Document Type


Degree Name

Master of Environmental Studies (MES)


Geography & Environmental Studies


Faculty of Arts

First Advisor

Robert Sharpe

Advisor Role

Thesis Supervisor

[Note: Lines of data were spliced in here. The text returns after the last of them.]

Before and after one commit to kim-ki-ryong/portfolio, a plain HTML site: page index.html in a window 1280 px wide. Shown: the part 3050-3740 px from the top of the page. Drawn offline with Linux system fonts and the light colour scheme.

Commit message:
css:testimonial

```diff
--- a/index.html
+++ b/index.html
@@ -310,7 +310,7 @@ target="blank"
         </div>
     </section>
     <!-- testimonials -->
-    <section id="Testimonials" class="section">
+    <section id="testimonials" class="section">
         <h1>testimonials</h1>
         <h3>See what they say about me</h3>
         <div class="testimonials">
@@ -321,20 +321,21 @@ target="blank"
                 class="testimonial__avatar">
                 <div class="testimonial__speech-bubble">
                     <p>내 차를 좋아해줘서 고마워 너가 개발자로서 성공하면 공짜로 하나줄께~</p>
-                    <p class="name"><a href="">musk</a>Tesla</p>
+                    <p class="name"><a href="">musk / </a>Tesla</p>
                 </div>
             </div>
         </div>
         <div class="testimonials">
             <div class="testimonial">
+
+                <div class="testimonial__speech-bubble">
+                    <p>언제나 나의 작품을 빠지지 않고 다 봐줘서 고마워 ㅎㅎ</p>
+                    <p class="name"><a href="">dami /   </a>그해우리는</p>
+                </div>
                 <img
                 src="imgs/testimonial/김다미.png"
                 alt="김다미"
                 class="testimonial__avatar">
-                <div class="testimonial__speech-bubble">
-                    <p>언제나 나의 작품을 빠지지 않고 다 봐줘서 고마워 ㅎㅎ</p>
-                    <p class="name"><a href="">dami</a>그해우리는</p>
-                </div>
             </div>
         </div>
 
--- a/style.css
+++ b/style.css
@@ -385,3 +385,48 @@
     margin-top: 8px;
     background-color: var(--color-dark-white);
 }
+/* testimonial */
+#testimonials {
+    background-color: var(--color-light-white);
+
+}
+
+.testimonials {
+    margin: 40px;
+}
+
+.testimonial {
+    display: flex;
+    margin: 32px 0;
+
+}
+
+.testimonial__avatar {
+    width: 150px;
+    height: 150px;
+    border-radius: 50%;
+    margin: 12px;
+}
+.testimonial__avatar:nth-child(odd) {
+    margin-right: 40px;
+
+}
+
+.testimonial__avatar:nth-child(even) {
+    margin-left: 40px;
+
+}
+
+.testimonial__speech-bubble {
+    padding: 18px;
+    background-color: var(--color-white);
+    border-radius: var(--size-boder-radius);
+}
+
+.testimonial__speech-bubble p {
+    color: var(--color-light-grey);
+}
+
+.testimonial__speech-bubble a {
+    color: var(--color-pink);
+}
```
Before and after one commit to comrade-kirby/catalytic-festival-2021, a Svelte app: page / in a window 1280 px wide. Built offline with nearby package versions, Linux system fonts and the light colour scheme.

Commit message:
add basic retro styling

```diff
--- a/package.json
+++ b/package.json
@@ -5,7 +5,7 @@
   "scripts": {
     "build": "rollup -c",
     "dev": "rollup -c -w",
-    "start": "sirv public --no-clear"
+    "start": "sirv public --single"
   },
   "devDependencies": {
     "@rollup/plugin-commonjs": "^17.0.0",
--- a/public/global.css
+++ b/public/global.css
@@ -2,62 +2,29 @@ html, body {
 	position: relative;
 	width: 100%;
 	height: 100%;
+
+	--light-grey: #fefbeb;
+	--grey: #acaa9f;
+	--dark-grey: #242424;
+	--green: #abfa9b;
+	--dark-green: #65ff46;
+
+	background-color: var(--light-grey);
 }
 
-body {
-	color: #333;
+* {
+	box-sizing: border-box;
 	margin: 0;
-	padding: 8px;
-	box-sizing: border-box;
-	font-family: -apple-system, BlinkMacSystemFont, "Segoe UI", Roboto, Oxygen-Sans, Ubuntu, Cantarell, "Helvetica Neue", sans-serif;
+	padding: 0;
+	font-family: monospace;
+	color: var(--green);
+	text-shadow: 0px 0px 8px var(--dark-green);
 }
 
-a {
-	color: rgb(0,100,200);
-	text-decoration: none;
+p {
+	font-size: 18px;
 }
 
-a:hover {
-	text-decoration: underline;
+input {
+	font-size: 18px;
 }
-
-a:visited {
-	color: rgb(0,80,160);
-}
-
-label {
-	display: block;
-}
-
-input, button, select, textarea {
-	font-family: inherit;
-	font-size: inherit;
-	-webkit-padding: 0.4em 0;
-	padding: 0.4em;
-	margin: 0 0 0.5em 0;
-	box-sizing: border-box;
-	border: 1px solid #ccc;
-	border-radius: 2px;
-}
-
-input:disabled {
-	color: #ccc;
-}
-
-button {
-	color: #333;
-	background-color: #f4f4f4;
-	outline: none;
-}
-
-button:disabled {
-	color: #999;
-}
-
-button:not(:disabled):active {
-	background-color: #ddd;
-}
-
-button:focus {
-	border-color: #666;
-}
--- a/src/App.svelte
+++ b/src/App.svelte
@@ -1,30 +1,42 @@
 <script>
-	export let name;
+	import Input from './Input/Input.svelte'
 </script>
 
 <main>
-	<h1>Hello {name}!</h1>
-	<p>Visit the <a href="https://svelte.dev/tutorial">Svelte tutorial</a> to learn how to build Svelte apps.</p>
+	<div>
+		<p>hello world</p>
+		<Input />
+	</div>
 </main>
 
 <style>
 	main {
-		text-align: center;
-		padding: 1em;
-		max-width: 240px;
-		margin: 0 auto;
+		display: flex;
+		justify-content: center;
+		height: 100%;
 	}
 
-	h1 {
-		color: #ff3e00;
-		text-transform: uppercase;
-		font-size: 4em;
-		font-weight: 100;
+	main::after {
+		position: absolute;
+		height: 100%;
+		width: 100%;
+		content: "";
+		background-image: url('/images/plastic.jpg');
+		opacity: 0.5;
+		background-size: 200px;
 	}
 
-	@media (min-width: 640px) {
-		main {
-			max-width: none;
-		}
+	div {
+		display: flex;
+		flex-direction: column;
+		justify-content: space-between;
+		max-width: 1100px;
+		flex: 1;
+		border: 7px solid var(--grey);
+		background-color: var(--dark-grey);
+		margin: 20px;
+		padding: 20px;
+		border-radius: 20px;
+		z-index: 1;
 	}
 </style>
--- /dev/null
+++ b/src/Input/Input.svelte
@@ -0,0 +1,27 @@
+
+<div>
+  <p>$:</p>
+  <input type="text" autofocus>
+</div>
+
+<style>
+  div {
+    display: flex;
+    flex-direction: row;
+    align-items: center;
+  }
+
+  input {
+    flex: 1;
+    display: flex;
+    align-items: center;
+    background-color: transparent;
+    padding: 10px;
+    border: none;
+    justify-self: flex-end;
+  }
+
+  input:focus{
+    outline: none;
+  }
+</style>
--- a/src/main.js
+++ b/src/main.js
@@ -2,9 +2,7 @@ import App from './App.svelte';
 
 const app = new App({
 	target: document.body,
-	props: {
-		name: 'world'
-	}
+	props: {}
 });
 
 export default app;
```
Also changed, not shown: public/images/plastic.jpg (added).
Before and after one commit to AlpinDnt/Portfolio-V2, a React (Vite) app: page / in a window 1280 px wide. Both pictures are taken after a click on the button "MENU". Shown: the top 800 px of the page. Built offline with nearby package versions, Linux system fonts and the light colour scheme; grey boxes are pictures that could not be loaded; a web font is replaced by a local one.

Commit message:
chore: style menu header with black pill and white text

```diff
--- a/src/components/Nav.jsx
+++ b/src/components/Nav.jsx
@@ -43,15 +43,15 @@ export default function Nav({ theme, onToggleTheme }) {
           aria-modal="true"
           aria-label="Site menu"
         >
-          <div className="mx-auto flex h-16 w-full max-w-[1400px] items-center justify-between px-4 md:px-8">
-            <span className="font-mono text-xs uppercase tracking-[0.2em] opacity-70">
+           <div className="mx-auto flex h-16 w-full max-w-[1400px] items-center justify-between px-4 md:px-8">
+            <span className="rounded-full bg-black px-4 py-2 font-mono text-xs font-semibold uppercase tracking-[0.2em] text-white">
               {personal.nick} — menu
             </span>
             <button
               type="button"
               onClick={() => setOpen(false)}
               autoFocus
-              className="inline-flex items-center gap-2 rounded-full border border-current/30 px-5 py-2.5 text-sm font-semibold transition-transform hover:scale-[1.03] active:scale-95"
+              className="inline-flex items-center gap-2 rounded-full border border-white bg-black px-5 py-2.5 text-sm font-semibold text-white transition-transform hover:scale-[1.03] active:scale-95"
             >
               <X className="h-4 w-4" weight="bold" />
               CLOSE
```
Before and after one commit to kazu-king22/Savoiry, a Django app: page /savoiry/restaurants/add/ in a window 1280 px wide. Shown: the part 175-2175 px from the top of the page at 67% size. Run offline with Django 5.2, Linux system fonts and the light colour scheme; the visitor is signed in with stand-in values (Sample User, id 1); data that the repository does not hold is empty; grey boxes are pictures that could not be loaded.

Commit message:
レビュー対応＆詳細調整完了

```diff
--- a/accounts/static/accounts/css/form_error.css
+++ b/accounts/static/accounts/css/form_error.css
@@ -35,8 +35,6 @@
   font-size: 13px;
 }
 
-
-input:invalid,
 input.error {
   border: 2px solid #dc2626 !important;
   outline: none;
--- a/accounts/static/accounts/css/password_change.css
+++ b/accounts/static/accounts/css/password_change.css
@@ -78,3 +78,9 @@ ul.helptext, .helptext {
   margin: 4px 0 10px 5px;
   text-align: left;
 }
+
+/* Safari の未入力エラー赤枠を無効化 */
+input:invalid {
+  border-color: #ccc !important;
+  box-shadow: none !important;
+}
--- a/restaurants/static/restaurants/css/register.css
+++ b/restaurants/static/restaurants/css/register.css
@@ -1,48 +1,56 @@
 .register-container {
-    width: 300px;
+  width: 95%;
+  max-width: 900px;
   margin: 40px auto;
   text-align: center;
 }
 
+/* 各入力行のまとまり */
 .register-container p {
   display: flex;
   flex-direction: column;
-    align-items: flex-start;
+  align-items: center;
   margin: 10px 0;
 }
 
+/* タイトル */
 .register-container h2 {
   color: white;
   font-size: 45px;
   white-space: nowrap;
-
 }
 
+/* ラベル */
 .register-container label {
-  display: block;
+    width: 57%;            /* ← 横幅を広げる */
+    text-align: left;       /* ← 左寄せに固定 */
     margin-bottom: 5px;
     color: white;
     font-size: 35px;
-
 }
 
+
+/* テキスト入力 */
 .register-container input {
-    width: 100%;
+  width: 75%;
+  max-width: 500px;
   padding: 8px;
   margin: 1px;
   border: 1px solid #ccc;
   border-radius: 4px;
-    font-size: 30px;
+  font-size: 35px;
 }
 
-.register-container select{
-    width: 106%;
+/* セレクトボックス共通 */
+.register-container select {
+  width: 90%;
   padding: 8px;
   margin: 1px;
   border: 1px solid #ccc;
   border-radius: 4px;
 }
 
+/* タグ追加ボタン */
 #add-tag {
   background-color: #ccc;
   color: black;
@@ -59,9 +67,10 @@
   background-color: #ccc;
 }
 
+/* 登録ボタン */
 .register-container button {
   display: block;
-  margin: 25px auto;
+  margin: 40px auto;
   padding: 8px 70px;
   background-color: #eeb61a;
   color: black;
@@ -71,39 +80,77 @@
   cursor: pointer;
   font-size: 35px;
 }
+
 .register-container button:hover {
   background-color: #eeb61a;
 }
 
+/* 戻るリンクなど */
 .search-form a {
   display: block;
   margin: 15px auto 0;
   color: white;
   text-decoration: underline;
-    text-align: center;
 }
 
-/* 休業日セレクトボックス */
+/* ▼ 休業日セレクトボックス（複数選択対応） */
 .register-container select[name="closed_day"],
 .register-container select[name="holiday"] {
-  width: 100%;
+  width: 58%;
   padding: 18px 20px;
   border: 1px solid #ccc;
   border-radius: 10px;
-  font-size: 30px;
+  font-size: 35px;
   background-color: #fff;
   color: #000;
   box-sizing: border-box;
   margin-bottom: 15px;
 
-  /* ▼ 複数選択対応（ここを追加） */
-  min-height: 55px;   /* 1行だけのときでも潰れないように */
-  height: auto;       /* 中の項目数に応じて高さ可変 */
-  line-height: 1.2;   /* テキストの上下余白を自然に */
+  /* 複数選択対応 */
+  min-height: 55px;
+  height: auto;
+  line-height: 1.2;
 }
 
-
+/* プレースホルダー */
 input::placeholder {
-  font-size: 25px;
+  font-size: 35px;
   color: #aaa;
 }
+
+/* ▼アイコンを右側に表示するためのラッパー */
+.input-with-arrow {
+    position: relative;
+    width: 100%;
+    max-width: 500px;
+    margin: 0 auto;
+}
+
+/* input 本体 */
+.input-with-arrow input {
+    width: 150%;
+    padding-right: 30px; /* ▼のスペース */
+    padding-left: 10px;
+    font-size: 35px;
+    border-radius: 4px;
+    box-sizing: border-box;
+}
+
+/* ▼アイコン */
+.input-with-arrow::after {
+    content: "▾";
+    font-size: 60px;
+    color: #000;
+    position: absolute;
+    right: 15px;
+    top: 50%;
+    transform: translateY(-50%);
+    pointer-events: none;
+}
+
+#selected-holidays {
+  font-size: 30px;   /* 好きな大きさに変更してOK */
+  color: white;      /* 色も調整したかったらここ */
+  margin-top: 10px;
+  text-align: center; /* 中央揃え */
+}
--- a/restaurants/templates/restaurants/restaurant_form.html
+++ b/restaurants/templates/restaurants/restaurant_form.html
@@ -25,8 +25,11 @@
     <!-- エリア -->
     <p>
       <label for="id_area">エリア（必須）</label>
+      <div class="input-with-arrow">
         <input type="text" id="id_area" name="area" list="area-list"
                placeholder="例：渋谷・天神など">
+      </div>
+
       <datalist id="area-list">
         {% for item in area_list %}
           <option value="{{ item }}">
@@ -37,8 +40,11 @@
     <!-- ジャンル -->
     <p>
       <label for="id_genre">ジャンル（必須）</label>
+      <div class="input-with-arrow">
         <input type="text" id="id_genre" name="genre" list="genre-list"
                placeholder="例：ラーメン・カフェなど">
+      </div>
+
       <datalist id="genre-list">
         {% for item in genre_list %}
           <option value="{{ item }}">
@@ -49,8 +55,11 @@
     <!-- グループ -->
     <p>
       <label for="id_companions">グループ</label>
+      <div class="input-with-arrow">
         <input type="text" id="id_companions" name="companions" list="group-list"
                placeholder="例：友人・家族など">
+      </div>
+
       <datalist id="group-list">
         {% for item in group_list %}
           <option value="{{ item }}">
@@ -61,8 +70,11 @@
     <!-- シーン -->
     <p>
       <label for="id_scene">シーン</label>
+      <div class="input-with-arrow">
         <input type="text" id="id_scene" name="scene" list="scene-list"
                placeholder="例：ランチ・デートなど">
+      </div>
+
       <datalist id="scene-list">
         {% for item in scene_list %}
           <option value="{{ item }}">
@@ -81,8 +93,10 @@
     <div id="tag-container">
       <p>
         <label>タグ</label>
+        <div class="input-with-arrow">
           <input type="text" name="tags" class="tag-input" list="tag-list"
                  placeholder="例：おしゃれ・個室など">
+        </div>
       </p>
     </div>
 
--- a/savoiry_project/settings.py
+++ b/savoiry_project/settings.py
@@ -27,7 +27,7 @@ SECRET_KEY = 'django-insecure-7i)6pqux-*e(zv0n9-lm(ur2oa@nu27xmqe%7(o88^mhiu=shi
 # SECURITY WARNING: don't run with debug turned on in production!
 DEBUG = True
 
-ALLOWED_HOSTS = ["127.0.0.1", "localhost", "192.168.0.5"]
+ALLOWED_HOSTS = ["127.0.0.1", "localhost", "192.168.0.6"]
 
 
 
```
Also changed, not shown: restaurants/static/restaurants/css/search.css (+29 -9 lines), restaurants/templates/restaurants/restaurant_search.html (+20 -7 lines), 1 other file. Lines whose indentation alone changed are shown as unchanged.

The purpose of this study is to assess the strengths and weaknesses of the municipal official plans to protect provincially evaluated wetlands from activities causing non-point source pollution within the Grand River watershed. An integrated framework for policy analysis involving both an evaluative and normative approach assists in determining the value of wetland protection policies and recommends future actions to guide decision-making on development adjacent to wetlands. Specifically, the objectives include (a) to locate, identify and measure the total wetland area, class and number of wetlands in the Grand River watershed on an upper- and lower-tier municipal basis; (b) to evaluate the extent of adjacent areas contributing surface water contamination to the wetlands in the Grand River watershed on an upper- and lower- tier municipal basis and by individual municipalities, thus establishing the risk due to degradation from non-point source pollution; (c) to determine the pressures of development by examining the changes in population and dwelling density from 1986-1994; (d) to identify the strengths and weaknesses of municipal governments from the viewpoint of the staff to implement municipal policies on wetlands; (e) to review and assess municipal official plans for wetlands, natural areas or hazard land policies to determine whether the municipalities effectively protect wetlands; and (f) to provide insight, based on this research, to guide protection or rehabilitation of wetlands at risk from non-point source pollution. Mapping showed that 7.2 % of the watershed is covered by 220 named and evaluated wetlands. Seventy-one percent are provincially significant and distributed within three-quarters of the lower-tier municipalities, mainly towns townships. Large portions of these natural areas are shared by neighbouring municipalities. All municipalities within the watershed experienced a growth in population and an increase in dwelling density during the period of wetland policy implementation. The largest population and dwelling density increases occurred in cities and villages or their adjacent municipalities. Generally, official plans policies throughout the watershed needs some improvement. Regional municipalities had the most adequate, while villages tended to have the least effective policies, given the lack of wetlands in these municipalities. The Grand River Conservation Authority and the Ontario Ministry of Natural Resources are considered to be the agencies with the expertise and strength to protect wetlands. Half of all respondents to the municipal staff survey do not have the resources to effectively protect wetlands due to inadequate finances and a lack of staff expertise in environmental issues. Disinterested landowners and a lack of understanding the value of wetlands are also impediments to wetland protection. Education and awareness programs for the public were considered beneficial. The thesis concludes with several recommendations which may assist the Province and municipalities to develop planning initiatives to effectively and efficiently protect the remaining wetlands in the Grand River watershed.

Convocation Year


Convocation Season